Valuation of a Gibson Les Paul Standard

I just happened upon a guy who was about to pawn away a Gibson Les Paul Standard for $500. I gave him the $350 he really needed and said I’d hold it until we could get a valuation.

It’s circa 1982. I don’t know how to tell what condition it’s in, seems good to me, and it’s stored in the original turtle back case.

Similar guitars are in $ 1.1-2.5K range on valuation places and e-bay.

But I have a few reasons to believe that this particular guitar, because of its being some sort of unique last few of some US production situation, or something like that, may be worth 11-15K. (It was originally bought by someone who knew nothing about guitars, but wanted to spend as MUCH as he could on one. Any good salesperson would steer them to the really rare stuff.—And another hear say guy described the importance of this guitar, but it got lost in translation.

So, without extensive research into this field, how can I find out if THIS guitar is special. I have the number off the back of the neck. Is that useful to anyone? Do I really have to have it professionally appraised?

Any guidance or help will be loved.

No, but please keep us updated! I’d love to hear some good luck like that (and maybe a 5% finders fee)

A Gibson Les Paul Standard from the early 80s would be worth, in excellent condition, with about a million disclaimers, around $2,500. There appears to have been a '58 Reissue made in 1982 only that sells for more, up to $1,000 more. That would say “Standard 82” on the truss rod cover on the head stock. Post some pictures, and the serial number would allow us to nail down the year for you. WordMan will have more to say on this.

The loss of the value on this, if it’s true, is explained by the story of how stolen money was used to buy this and many other nice guitars. And that they then, after an arrest and trial, ended up as a partial repayment to the folks who lost the cash. Well, those folks sold most but held a few back. But they just sat there, and the REASON THIS one was held back does not survive.

But are you saying that there is no reasonable expectation that this is worth > 10K? I’m just looking for scale not a price.

And any advice on how to tackle this question.

Get the serial number. Call Gibson. Ask.

No other way to be sure - Standard is applied to so many variants and I am not up on the 80’d particulars. If it is a “pre-Historic”. 50’s reissue done before the official Historic series started, it coulld be worth bucks.

I agree. Ask Gibson exactly what the model is, some words to wrap around Les Paul Standard. My vintage price guide has 12 densely packed pages of Les Pauls.

And for Crotalus: No, it’s none of those. I suspect that you are right if you can explain as much as you did about the early 80s market. But I hope to hear from a trader if there are “unique” small groups of guitars that, because of historical production changes, ran in small batches. For all I know that may affect the value to collectors.
My questions are, does that seems logical?
And if so, how do I proceed?

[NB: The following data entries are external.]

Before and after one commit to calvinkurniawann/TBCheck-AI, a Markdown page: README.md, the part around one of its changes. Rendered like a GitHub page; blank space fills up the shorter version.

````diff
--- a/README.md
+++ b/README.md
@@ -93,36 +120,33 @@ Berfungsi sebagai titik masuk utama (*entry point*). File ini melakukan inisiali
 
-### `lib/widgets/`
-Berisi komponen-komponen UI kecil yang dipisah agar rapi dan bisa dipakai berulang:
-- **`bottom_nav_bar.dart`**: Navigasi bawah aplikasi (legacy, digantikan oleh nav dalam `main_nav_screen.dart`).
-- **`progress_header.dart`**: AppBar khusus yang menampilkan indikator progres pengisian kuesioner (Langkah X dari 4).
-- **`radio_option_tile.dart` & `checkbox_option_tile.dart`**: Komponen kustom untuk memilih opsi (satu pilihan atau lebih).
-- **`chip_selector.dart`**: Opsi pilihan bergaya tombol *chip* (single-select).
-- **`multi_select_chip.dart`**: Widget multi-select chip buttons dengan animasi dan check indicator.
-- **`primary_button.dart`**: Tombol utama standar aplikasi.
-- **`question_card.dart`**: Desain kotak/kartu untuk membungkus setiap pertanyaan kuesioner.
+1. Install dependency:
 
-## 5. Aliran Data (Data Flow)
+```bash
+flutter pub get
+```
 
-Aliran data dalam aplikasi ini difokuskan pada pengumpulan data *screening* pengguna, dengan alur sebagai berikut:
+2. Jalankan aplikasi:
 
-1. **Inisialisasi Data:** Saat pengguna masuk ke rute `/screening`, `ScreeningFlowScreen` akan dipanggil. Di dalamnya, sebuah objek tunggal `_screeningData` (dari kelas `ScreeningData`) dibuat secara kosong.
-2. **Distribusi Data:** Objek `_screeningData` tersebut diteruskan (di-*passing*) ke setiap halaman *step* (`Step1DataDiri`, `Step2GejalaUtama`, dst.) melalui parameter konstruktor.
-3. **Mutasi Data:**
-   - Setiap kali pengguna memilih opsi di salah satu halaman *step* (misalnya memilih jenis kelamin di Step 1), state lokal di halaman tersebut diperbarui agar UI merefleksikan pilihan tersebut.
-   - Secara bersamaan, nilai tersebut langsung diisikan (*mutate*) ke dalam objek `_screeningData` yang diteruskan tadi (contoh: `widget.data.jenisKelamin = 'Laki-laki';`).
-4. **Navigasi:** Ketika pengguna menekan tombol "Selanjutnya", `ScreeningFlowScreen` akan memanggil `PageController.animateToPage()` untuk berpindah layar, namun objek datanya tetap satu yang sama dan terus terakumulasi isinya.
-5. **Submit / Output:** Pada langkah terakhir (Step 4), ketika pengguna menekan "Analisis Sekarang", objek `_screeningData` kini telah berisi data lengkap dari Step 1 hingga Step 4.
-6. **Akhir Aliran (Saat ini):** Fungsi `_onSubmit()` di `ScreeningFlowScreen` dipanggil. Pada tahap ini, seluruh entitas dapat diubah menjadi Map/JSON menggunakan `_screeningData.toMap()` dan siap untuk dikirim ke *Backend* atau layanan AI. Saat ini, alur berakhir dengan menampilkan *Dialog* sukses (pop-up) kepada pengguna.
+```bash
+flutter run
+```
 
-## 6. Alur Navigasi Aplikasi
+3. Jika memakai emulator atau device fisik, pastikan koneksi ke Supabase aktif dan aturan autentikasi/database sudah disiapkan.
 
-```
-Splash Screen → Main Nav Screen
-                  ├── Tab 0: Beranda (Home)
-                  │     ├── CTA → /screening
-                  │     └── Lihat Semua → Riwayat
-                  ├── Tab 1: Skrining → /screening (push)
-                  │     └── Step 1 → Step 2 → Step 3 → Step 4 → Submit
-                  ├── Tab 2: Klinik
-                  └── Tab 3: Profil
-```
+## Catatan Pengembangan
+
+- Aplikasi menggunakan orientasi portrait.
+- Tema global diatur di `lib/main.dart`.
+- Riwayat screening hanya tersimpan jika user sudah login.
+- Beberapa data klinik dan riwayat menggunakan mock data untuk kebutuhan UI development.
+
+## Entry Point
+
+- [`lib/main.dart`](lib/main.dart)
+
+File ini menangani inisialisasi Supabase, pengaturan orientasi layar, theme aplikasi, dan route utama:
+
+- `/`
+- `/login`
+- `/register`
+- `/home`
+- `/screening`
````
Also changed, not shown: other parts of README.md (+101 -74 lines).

Oh, and thank all who said call Gibson. That would never have occurred to me. For real.

I’ll call them next time I have my friends here.

Yup, use the number you have and call Gibson, or check a guide. Keep in mind, even if the original buyer was an idiot, and willing to buy top of the line for no reason than just emptying their wallet, most stores don’t have really rare and expensive stuff just hanging around. They probably just made him pay list for the best Les Paul they had hanging on the rack.

Oh, I believe it was the Pro-Deluxe not the Standard that was discontinued sometime in the early 80s.

Thanks all. I’ll call Gibson to check it out, but I think I have my answer. At least I’ll get the guy more than $500.
If Gibson tells me it’s worth a million, I’ll let you guys know. Otherwise off to e-bay.

It will help you on ebay to know exactly what you have. For instance, there were 15 Les Pauls made in 1982 for a music store in New Jersey that had original PAF pickups. Fifteen of these were made. They can be worth upwards of $8,000. ebay would probably not be the best way to sell one of those. Call Gibson. Then come back to this thread, and maybe WordMan and others can suggest some honest dealers if it turns out you have something special.